1870s.]. 16mo, plain notebook, ff. 51 leaves of which 32 have been used, leaves neatly ruled in pencil to form a table of 12 spaces, and containing 615 mounted examples neatly clipped from contemporary note-paper and stationery in various colours, some printed and some embossed, and neatly organised into groups, under florid manuscript headings; some leaves possibly excised; light marginal soiling and foxing throughout, otherwise clean and crisp; Quite an extensive and well-organised Victorian collection of arms, crests, monograms, flags, and pictograms, neatly clipped from contemporary stationery and mounted into an attractive bound volume. The anonymous compiler has divided them into groups, under florid ink manuscript headings: Arms of All Nations; Royal Arms; Archbishops 1070-1862; Dukes; Marquesses; the University of Oxford; the University of Cambridge; Army; Navy; Arms of Scottish Clans; and The Arms of the English Counties. Other untitled sections include a number of ensigns; the livery companies of London; other military regiments; and a further section of Oxbridge colleges. One of the blank leaves has a faint pencil heading ‘Counties’, though remains unused.

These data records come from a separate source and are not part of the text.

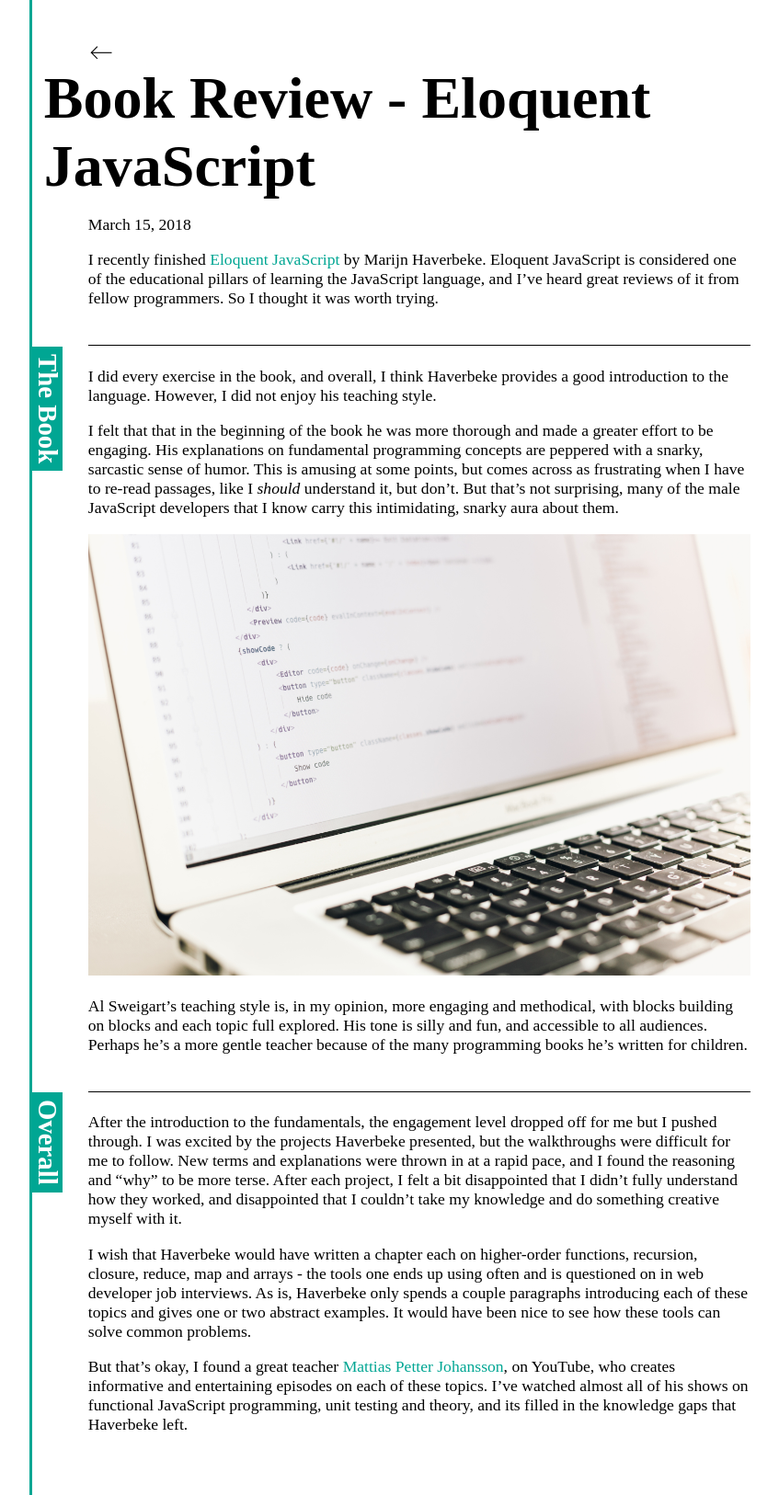
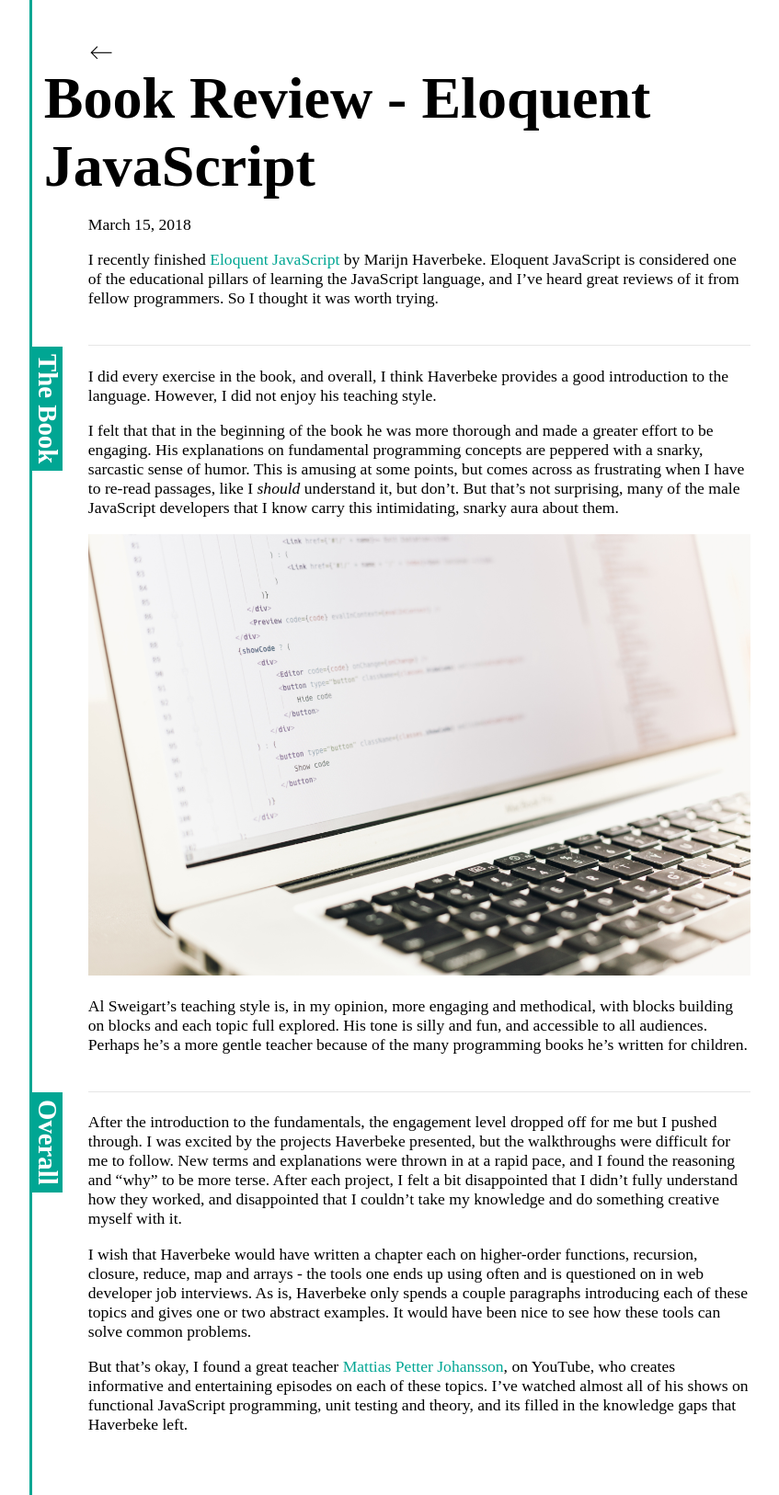
Before and after one commit to cssidy/personal-site, a Jekyll site: the page built from _posts/2018-03-16-Book-Review-Eloquent-JavaScript.md, in a window 1280 px wide. Shown: the whole page at 92% size, without its empty margins (208-1055 px from the left). Built offline with Jekyll 4.4.1, drawn with Linux system fonts in a browser that asks for light colours; some web fonts are replaced.

Commit message:
writing styles

```diff
--- a/assets/css/base.css
+++ b/assets/css/base.css
@@ -272,7 +272,7 @@ ul li {
 .post h2 + p {
 	margin-top: 2.5rem;
 	padding-top: 1.4rem;
-	border-top: 1px solid black;
+    border-top: 1px solid #e6e6e6;
 }
 
 .post a {
```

Whilst somewhat forgotten and overlooked today, during the Victorian era the collecting of arms, crests and monograms was a popular pastime, and indeed a number of leading publishing firms such as Marcus Ward & Co.; Stafford Smith & Co., William Lincoln (subsequently William Simpson Lincoln), and Stanley Gibbons & Co., produced dedicated crest albums to house Crested stationary made its appearance in England after the introduction of uniform penny postage in 1840, thus creating, in addition to waxed seals, two additional collectibles - postage stamps and crests embossed and printed on envelope flaps. These were soon to be found also on letterheads of gentlemen’s clubs, hotels, civic authorities, and commercial stationary. The earliest crest albums date from around 1862, and at the time sets of crests were also produced for collectors. The pastime appears to have been firmly centred upon the United Kingdom, although also found popularity in France and America. The hobby continued into the twentieth century, though appears to have more or less ceased with the First World War.
Condition: bound in contemporary mauve morocco, attractively decorated on covers and spine in gilt and blind, by Acton Griffith of Baker Street, with inner gilt dentelles, all edges gilt, head and tail of spine and joints somewhat rubbed and worn, with further light wear and bumping to extremities and corners, covers a little scratched; an appealing example.